GOAL OF THE EXERCISE –
An exact copy of the data is required, with no pictures in it.

MATERIALS PROVIDED –
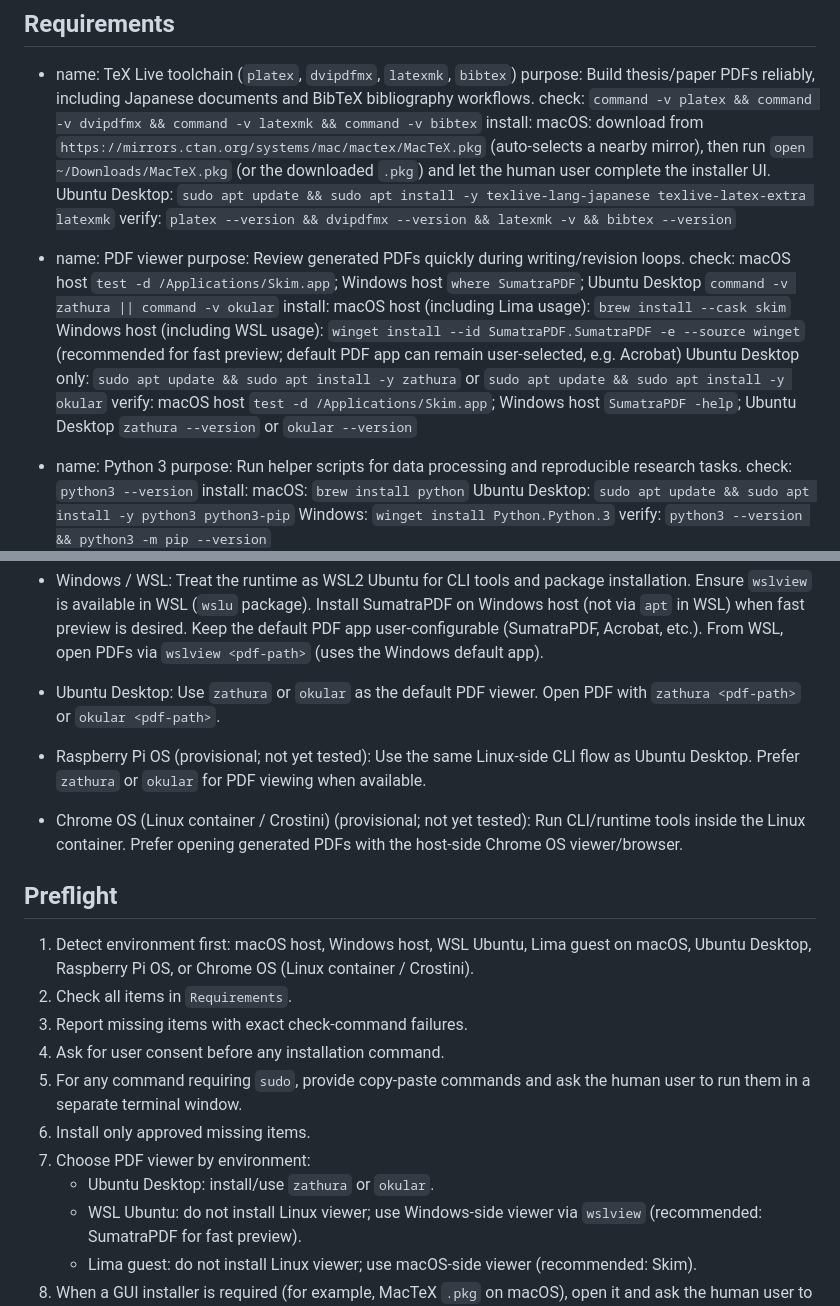
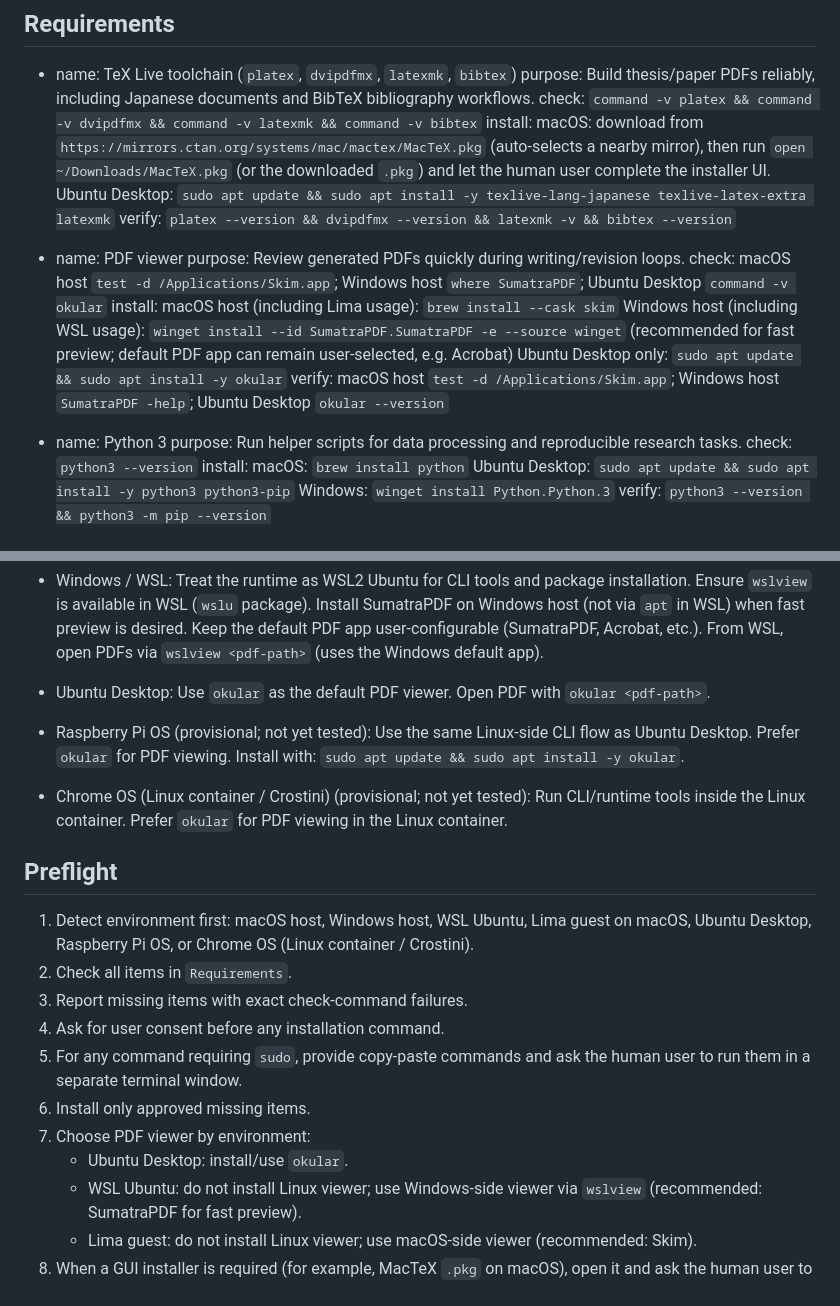
Before and after one commit to ks91/gamer-pat, a Markdown page: AGENT_INSTALL.md, 2 parts joined by grey strips. Drawn GitHub-style.

Commit message:
Standardize Linux PDF viewer guidance on Okular

```diff
--- a/AGENT_INSTALL.md
+++ b/AGENT_INSTALL.md
@@ -23,12 +23,12 @@
 
 - name: PDF viewer
   purpose: Review generated PDFs quickly during writing/revision loops.
-  check: macOS host `test -d /Applications/Skim.app`; Windows host `where SumatraPDF`; Ubuntu Desktop `command -v zathura || command -v okular`
+  check: macOS host `test -d /Applications/Skim.app`; Windows host `where SumatraPDF`; Ubuntu Desktop `command -v okular`
   install:
   macOS host (including Lima usage): `brew install --cask skim`
   Windows host (including WSL usage): `winget install --id SumatraPDF.SumatraPDF -e --source winget` (recommended for fast preview; default PDF app can remain user-selected, e.g. Acrobat)
-  Ubuntu Desktop only: `sudo apt update && sudo apt install -y zathura` or `sudo apt update && sudo apt install -y okular`
-  verify: macOS host `test -d /Applications/Skim.app`; Windows host `SumatraPDF -help`; Ubuntu Desktop `zathura --version` or `okular --version`
+  Ubuntu Desktop only: `sudo apt update && sudo apt install -y okular`
+  verify: macOS host `test -d /Applications/Skim.app`; Windows host `SumatraPDF -help`; Ubuntu Desktop `okular --version`
 
 - name: Python 3
   purpose: Run helper scripts for data processing and reproducible research tasks.
@@ -85,16 +85,17 @@
   From WSL, open PDFs via `wslview <pdf-path>` (uses the Windows default app).
 
 - Ubuntu Desktop:
-  Use `zathura` or `okular` as the default PDF viewer.
-  Open PDF with `zathura <pdf-path>` or `okular <pdf-path>`.
+  Use `okular` as the default PDF viewer.
+  Open PDF with `okular <pdf-path>`.
 
 - Raspberry Pi OS (provisional; not yet tested):
   Use the same Linux-side CLI flow as Ubuntu Desktop.
-  Prefer `zathura` or `okular` for PDF viewing when available.
+  Prefer `okular` for PDF viewing.
+  Install with: `sudo apt update && sudo apt install -y okular`.
 
 - Chrome OS (Linux container / Crostini) (provisional; not yet tested):
   Run CLI/runtime tools inside the Linux container.
-  Prefer opening generated PDFs with the host-side Chrome OS viewer/browser.
+  Prefer `okular` for PDF viewing in the Linux container.
 
 ## Preflight
 
@@ -105,7 +106,7 @@
 5. For any command requiring `sudo`, provide copy-paste commands and ask the human user to run them in a separate terminal window.
 6. Install only approved missing items.
 7. Choose PDF viewer by environment:
-   - Ubuntu Desktop: install/use `zathura` or `okular`.
+   - Ubuntu Desktop: install/use `okular`.
    - WSL Ubuntu: do not install Linux viewer; use Windows-side viewer via `wslview` (recommended: SumatraPDF for fast preview).
    - Lima guest: do not install Linux viewer; use macOS-side viewer (recommended: Skim).
 8. When a GUI installer is required (for example, MacTeX `.pkg` on macOS), open it and ask the human user to complete the installer steps.
```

TASK RESULT –
Before and after one commit to ks91/gamer-pat, a Markdown page: AGENT_INSTALL.md, 2 parts joined by grey strips. Drawn GitHub-style.

Commit message:
Standardize Linux PDF viewer guidance on Okular

```diff
--- a/AGENT_INSTALL.md
+++ b/AGENT_INSTALL.md
@@ -23,12 +23,12 @@
 
 - name: PDF viewer
   purpose: Review generated PDFs quickly during writing/revision loops.
-  check: macOS host `test -d /Applications/Skim.app`; Windows host `where SumatraPDF`; Ubuntu Desktop `command -v zathura || command -v okular`
+  check: macOS host `test -d /Applications/Skim.app`; Windows host `where SumatraPDF`; Ubuntu Desktop `command -v okular`
   install:
   macOS host (including Lima usage): `brew install --cask skim`
   Windows host (including WSL usage): `winget install --id SumatraPDF.SumatraPDF -e --source winget` (recommended for fast preview; default PDF app can remain user-selected, e.g. Acrobat)
-  Ubuntu Desktop only: `sudo apt update && sudo apt install -y zathura` or `sudo apt update && sudo apt install -y okular`
-  verify: macOS host `test -d /Applications/Skim.app`; Windows host `SumatraPDF -help`; Ubuntu Desktop `zathura --version` or `okular --version`
+  Ubuntu Desktop only: `sudo apt update && sudo apt install -y okular`
+  verify: macOS host `test -d /Applications/Skim.app`; Windows host `SumatraPDF -help`; Ubuntu Desktop `okular --version`
 
 - name: Python 3
   purpose: Run helper scripts for data processing and reproducible research tasks.
@@ -85,16 +85,17 @@
   From WSL, open PDFs via `wslview <pdf-path>` (uses the Windows default app).
 
 - Ubuntu Desktop:
-  Use `zathura` or `okular` as the default PDF viewer.
-  Open PDF with `zathura <pdf-path>` or `okular <pdf-path>`.
+  Use `okular` as the default PDF viewer.
+  Open PDF with `okular <pdf-path>`.
 
 - Raspberry Pi OS (provisional; not yet tested):
   Use the same Linux-side CLI flow as Ubuntu Desktop.
-  Prefer `zathura` or `okular` for PDF viewing when available.
+  Prefer `okular` for PDF viewing.
+  Install with: `sudo apt update && sudo apt install -y okular`.
 
 - Chrome OS (Linux container / Crostini) (provisional; not yet tested):
   Run CLI/runtime tools inside the Linux container.
-  Prefer opening generated PDFs with the host-side Chrome OS viewer/browser.
+  Prefer `okular` for PDF viewing in the Linux container.
 
 ## Preflight
 
@@ -105,7 +106,7 @@
 5. For any command requiring `sudo`, provide copy-paste commands and ask the human user to run them in a separate terminal window.
 6. Install only approved missing items.
 7. Choose PDF viewer by environment:
-   - Ubuntu Desktop: install/use `zathura` or `okular`.
+   - Ubuntu Desktop: install/use `okular`.
    - WSL Ubuntu: do not install Linux viewer; use Windows-side viewer via `wslview` (recommended: SumatraPDF for fast preview).
    - Lima guest: do not install Linux viewer; use macOS-side viewer (recommended: Skim).
 8. When a GUI installer is required (for example, MacTeX `.pkg` on macOS), open it and ask the human user to complete the installer steps.
```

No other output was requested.